The records Block Start
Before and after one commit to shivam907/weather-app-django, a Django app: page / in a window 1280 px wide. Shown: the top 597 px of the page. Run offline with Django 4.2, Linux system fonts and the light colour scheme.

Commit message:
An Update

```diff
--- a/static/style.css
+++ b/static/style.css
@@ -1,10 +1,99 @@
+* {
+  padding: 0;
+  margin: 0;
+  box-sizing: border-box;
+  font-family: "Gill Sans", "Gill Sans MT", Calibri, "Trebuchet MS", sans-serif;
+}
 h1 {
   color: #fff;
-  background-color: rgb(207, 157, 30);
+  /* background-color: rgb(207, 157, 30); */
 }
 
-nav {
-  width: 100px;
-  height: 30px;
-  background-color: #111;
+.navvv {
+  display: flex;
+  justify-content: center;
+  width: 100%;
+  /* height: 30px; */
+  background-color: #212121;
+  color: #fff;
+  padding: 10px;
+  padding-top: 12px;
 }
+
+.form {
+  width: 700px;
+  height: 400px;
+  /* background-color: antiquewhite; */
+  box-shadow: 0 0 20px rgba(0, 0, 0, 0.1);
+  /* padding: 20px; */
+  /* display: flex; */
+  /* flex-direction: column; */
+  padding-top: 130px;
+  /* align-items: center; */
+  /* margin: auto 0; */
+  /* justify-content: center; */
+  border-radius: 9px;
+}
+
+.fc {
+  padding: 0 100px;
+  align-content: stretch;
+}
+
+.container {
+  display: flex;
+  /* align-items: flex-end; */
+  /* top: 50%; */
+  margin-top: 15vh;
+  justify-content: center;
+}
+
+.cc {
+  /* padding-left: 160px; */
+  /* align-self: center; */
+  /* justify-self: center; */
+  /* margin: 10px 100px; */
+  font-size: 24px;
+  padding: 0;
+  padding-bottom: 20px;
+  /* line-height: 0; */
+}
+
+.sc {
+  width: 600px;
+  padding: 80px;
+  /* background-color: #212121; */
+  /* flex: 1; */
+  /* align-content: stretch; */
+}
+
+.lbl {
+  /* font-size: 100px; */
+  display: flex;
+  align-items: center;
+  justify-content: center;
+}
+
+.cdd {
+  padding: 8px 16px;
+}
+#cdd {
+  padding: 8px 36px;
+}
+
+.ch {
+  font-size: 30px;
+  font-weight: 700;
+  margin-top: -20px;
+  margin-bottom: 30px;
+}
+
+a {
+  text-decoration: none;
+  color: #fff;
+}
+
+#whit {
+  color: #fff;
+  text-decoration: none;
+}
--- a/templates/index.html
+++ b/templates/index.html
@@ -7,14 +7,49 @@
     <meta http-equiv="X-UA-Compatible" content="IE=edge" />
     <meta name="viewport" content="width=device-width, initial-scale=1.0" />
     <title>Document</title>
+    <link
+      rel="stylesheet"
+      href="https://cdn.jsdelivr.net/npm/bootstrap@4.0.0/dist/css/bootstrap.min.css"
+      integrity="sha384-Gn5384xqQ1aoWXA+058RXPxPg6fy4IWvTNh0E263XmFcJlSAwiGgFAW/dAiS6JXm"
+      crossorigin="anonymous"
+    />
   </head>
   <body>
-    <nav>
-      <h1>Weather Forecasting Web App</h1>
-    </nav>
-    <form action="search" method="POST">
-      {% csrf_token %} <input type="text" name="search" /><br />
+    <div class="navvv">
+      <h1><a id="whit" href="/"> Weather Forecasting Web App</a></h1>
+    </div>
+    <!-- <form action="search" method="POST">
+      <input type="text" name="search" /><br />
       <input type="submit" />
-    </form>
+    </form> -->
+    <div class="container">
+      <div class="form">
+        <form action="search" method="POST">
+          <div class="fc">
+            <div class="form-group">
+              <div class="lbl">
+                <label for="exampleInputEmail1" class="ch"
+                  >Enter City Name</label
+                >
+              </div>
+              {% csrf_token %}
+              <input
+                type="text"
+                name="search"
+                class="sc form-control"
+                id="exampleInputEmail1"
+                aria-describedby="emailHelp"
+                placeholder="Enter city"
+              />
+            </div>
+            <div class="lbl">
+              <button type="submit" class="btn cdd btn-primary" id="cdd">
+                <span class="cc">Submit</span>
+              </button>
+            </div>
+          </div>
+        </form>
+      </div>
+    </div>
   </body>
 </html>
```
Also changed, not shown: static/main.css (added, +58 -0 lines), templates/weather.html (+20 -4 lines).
The records Block End
• _Exercise directions_
The entire listing is to be reproduced without alteration.

• _Output for this task_
Before and after one commit to shivam907/weather-app-django, a Django app: page / in a window 1280 px wide. Shown: the top 597 px of the page. Run offline with Django 4.2, Linux system fonts and the light colour scheme.

Commit message:
An Update

```diff
--- a/static/style.css
+++ b/static/style.css
@@ -1,10 +1,99 @@
+* {
+  padding: 0;
+  margin: 0;
+  box-sizing: border-box;
+  font-family: "Gill Sans", "Gill Sans MT", Calibri, "Trebuchet MS", sans-serif;
+}
 h1 {
   color: #fff;
-  background-color: rgb(207, 157, 30);
+  /* background-color: rgb(207, 157, 30); */
 }
 
-nav {
-  width: 100px;
-  height: 30px;
-  background-color: #111;
+.navvv {
+  display: flex;
+  justify-content: center;
+  width: 100%;
+  /* height: 30px; */
+  background-color: #212121;
+  color: #fff;
+  padding: 10px;
+  padding-top: 12px;
 }
+
+.form {
+  width: 700px;
+  height: 400px;
+  /* background-color: antiquewhite; */
+  box-shadow: 0 0 20px rgba(0, 0, 0, 0.1);
+  /* padding: 20px; */
+  /* display: flex; */
+  /* flex-direction: column; */
+  padding-top: 130px;
+  /* align-items: center; */
+  /* margin: auto 0; */
+  /* justify-content: center; */
+  border-radius: 9px;
+}
+
+.fc {
+  padding: 0 100px;
+  align-content: stretch;
+}
+
+.container {
+  display: flex;
+  /* align-items: flex-end; */
+  /* top: 50%; */
+  margin-top: 15vh;
+  justify-content: center;
+}
+
+.cc {
+  /* padding-left: 160px; */
+  /* align-self: center; */
+  /* justify-self: center; */
+  /* margin: 10px 100px; */
+  font-size: 24px;
+  padding: 0;
+  padding-bottom: 20px;
+  /* line-height: 0; */
+}
+
+.sc {
+  width: 600px;
+  padding: 80px;
+  /* background-color: #212121; */
+  /* flex: 1; */
+  /* align-content: stretch; */
+}
+
+.lbl {
+  /* font-size: 100px; */
+  display: flex;
+  align-items: center;
+  justify-content: center;
+}
+
+.cdd {
+  padding: 8px 16px;
+}
+#cdd {
+  padding: 8px 36px;
+}
+
+.ch {
+  font-size: 30px;
+  font-weight: 700;
+  margin-top: -20px;
+  margin-bottom: 30px;
+}
+
+a {
+  text-decoration: none;
+  color: #fff;
+}
+
+#whit {
+  color: #fff;
+  text-decoration: none;
+}
--- a/templates/index.html
+++ b/templates/index.html
@@ -7,14 +7,49 @@
     <meta http-equiv="X-UA-Compatible" content="IE=edge" />
     <meta name="viewport" content="width=device-width, initial-scale=1.0" />
     <title>Document</title>
+    <link
+      rel="stylesheet"
+      href="https://cdn.jsdelivr.net/npm/bootstrap@4.0.0/dist/css/bootstrap.min.css"
+      integrity="sha384-Gn5384xqQ1aoWXA+058RXPxPg6fy4IWvTNh0E263XmFcJlSAwiGgFAW/dAiS6JXm"
+      crossorigin="anonymous"
+    />
   </head>
   <body>
-    <nav>
-      <h1>Weather Forecasting Web App</h1>
-    </nav>
-    <form action="search" method="POST">
-      {% csrf_token %} <input type="text" name="search" /><br />
+    <div class="navvv">
+      <h1><a id="whit" href="/"> Weather Forecasting Web App</a></h1>
+    </div>
+    <!-- <form action="search" method="POST">
+      <input type="text" name="search" /><br />
       <input type="submit" />
-    </form>
+    </form> -->
+    <div class="container">
+      <div class="form">
+        <form action="search" method="POST">
+          <div class="fc">
+            <div class="form-group">
+              <div class="lbl">
+                <label for="exampleInputEmail1" class="ch"
+                  >Enter City Name</label
+                >
+              </div>
+              {% csrf_token %}
+              <input
+                type="text"
+                name="search"
+                class="sc form-control"
+                id="exampleInputEmail1"
+                aria-describedby="emailHelp"
+                placeholder="Enter city"
+              />
+            </div>
+            <div class="lbl">
+              <button type="submit" class="btn cdd btn-primary" id="cdd">
+                <span class="cc">Submit</span>
+              </button>
+            </div>
+          </div>
+        </form>
+      </div>
+    </div>
   </body>
 </html>
```
Also changed, not shown: static/main.css (added, +58 -0 lines), templates/weather.html (+20 -4 lines).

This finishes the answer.